• ASSIGNMENT: Filter the listing below for "server" and report every line that has it.

• MATERIAL PROVIDED:
----

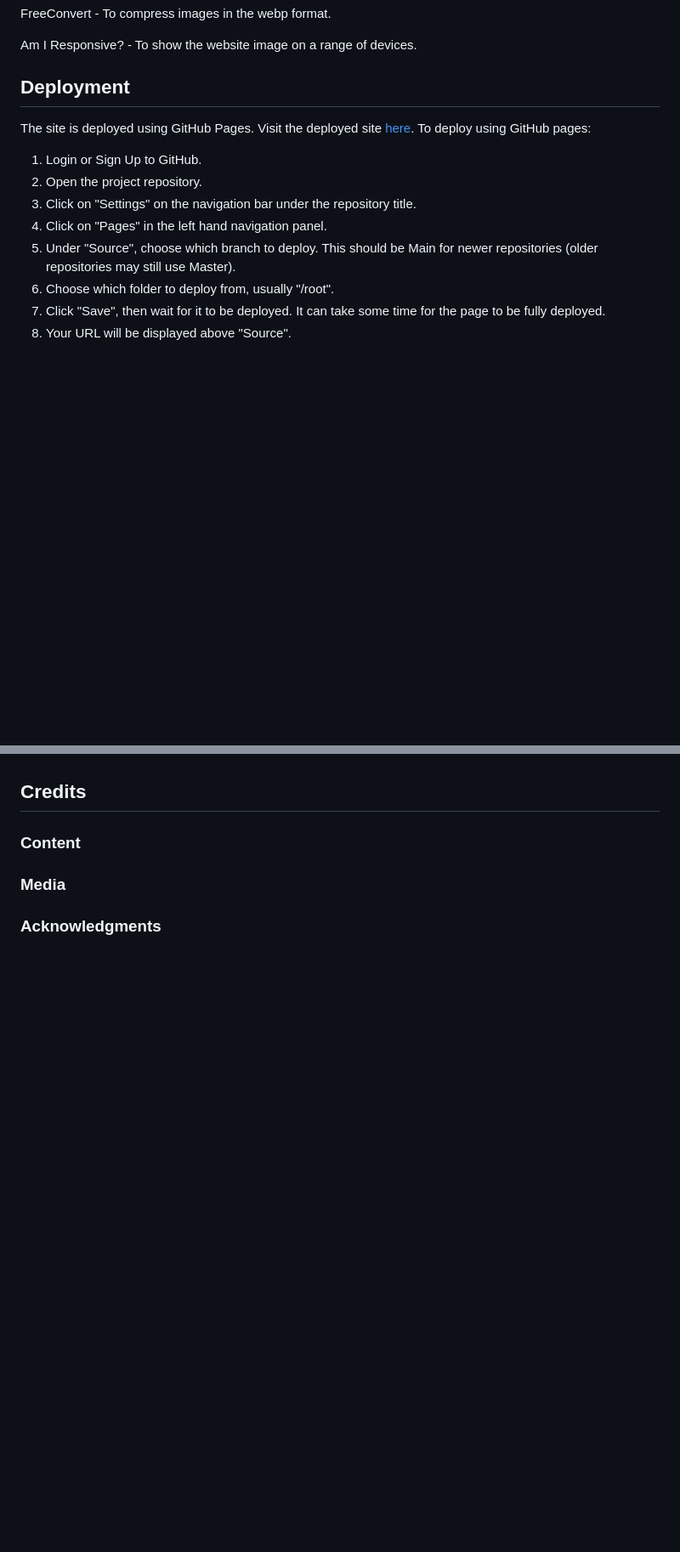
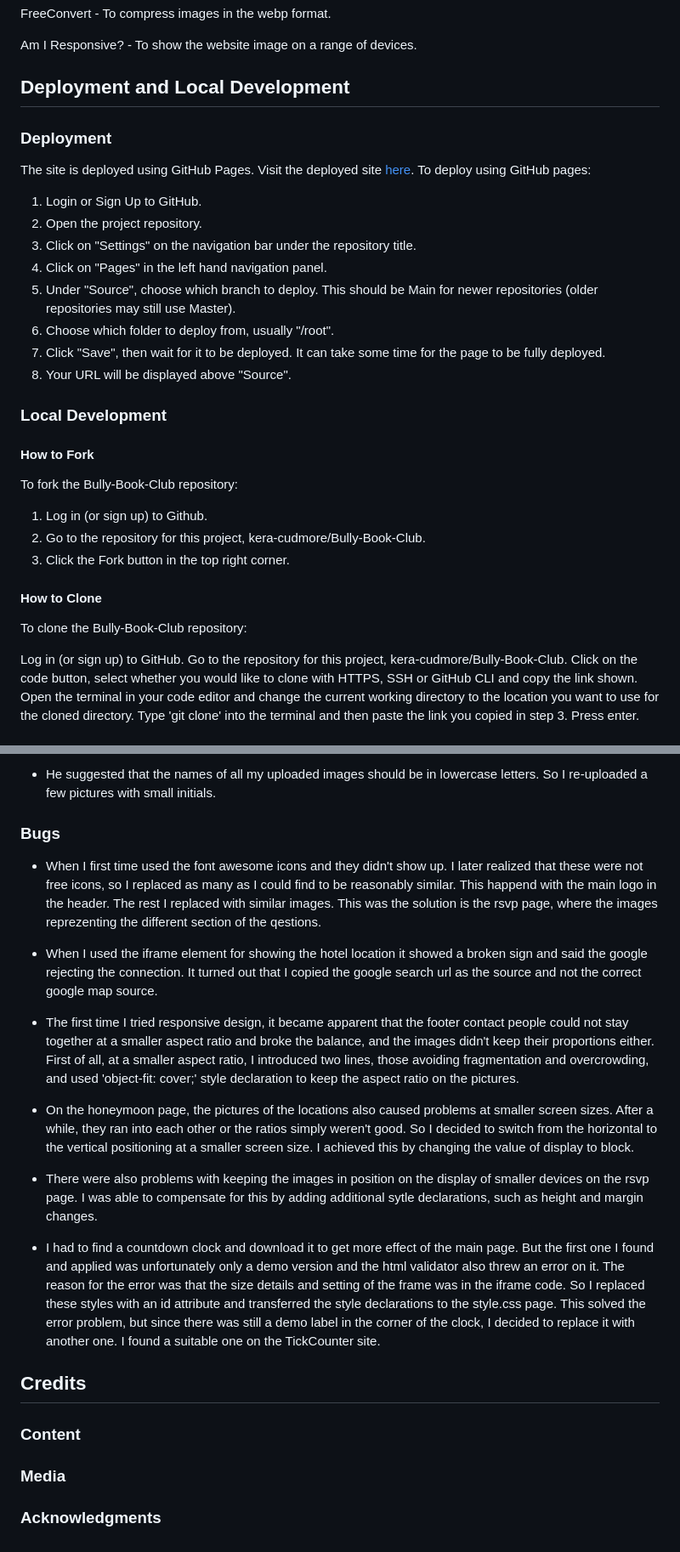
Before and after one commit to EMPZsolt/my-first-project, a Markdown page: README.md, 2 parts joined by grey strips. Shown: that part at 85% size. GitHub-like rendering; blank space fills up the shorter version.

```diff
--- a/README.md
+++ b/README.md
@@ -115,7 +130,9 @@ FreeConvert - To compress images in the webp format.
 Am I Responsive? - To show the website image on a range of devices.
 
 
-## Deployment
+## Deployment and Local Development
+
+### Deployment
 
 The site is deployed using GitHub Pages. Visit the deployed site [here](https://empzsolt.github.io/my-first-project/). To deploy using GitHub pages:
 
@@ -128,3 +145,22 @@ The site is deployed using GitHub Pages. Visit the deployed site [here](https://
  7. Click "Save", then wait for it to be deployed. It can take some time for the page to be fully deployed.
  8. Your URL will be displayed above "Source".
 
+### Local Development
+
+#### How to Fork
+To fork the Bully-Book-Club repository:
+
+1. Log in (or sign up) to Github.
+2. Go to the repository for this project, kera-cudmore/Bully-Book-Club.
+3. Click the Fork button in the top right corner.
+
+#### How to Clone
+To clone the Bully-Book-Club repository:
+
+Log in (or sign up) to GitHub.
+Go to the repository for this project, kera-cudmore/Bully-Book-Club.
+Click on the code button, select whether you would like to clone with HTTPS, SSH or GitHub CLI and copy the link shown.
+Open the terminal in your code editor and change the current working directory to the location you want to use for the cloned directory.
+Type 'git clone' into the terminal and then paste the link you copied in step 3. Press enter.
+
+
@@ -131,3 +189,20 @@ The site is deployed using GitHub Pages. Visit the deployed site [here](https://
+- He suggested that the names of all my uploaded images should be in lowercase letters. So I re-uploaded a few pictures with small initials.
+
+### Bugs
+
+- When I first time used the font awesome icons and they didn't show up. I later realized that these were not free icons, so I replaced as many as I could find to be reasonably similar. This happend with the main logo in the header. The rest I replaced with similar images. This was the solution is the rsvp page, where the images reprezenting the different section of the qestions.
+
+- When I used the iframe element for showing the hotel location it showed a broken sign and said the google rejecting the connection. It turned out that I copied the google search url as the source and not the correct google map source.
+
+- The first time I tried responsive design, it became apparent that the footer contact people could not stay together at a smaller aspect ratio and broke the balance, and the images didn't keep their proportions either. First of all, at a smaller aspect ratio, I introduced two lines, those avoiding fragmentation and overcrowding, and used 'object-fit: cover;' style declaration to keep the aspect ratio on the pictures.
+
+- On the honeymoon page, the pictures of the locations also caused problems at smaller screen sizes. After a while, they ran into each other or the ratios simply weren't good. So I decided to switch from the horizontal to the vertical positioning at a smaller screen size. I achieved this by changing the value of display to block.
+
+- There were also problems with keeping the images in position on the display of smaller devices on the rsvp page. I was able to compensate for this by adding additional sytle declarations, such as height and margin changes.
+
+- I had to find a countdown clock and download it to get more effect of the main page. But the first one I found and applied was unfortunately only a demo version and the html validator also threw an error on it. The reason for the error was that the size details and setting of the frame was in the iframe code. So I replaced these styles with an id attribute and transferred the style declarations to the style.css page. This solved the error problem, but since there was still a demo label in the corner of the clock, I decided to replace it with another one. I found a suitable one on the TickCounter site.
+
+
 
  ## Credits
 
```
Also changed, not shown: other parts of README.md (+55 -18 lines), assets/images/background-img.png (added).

----

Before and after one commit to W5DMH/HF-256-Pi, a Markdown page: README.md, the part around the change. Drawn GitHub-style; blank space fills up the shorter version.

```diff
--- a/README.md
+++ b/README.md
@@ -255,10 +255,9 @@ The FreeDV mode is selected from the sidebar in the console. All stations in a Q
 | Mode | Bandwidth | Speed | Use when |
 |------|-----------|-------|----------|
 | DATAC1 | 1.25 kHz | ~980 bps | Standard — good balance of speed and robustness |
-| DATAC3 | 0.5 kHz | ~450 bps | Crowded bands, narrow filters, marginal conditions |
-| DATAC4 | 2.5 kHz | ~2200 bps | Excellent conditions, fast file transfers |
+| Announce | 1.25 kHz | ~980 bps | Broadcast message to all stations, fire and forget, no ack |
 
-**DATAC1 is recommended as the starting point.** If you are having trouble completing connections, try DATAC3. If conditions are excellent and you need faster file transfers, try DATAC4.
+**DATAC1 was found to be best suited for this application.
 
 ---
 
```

----

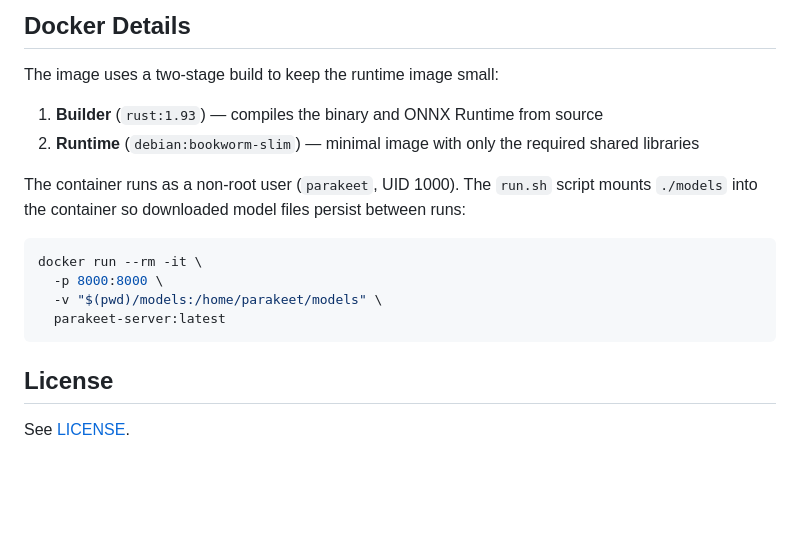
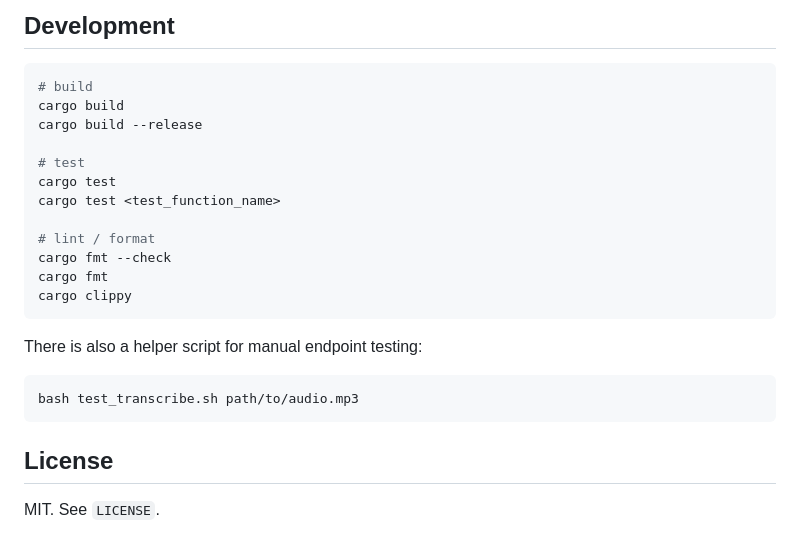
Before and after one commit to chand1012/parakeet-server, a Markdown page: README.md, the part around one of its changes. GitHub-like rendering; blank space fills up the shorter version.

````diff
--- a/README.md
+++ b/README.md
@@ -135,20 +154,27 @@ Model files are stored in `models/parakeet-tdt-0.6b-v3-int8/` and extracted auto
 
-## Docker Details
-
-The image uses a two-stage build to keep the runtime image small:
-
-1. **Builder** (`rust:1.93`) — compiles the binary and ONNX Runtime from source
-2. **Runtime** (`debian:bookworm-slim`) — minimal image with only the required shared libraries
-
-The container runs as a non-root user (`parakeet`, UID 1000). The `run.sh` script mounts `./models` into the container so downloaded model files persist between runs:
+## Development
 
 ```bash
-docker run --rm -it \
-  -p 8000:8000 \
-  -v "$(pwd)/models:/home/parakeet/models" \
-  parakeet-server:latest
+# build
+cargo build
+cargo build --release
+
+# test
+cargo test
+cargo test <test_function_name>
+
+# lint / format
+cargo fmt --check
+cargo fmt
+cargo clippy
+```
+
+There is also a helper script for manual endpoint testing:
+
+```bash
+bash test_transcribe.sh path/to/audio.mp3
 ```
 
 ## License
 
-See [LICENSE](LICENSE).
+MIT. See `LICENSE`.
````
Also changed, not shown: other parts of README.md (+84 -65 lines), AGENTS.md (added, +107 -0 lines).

----

• TASK RESPONSE:
Before and after one commit to chand1012/parakeet-server, a Markdown page: README.md, the part around one of its changes. GitHub-like rendering; blank space fills up the shorter version.
-  parakeet-server:latest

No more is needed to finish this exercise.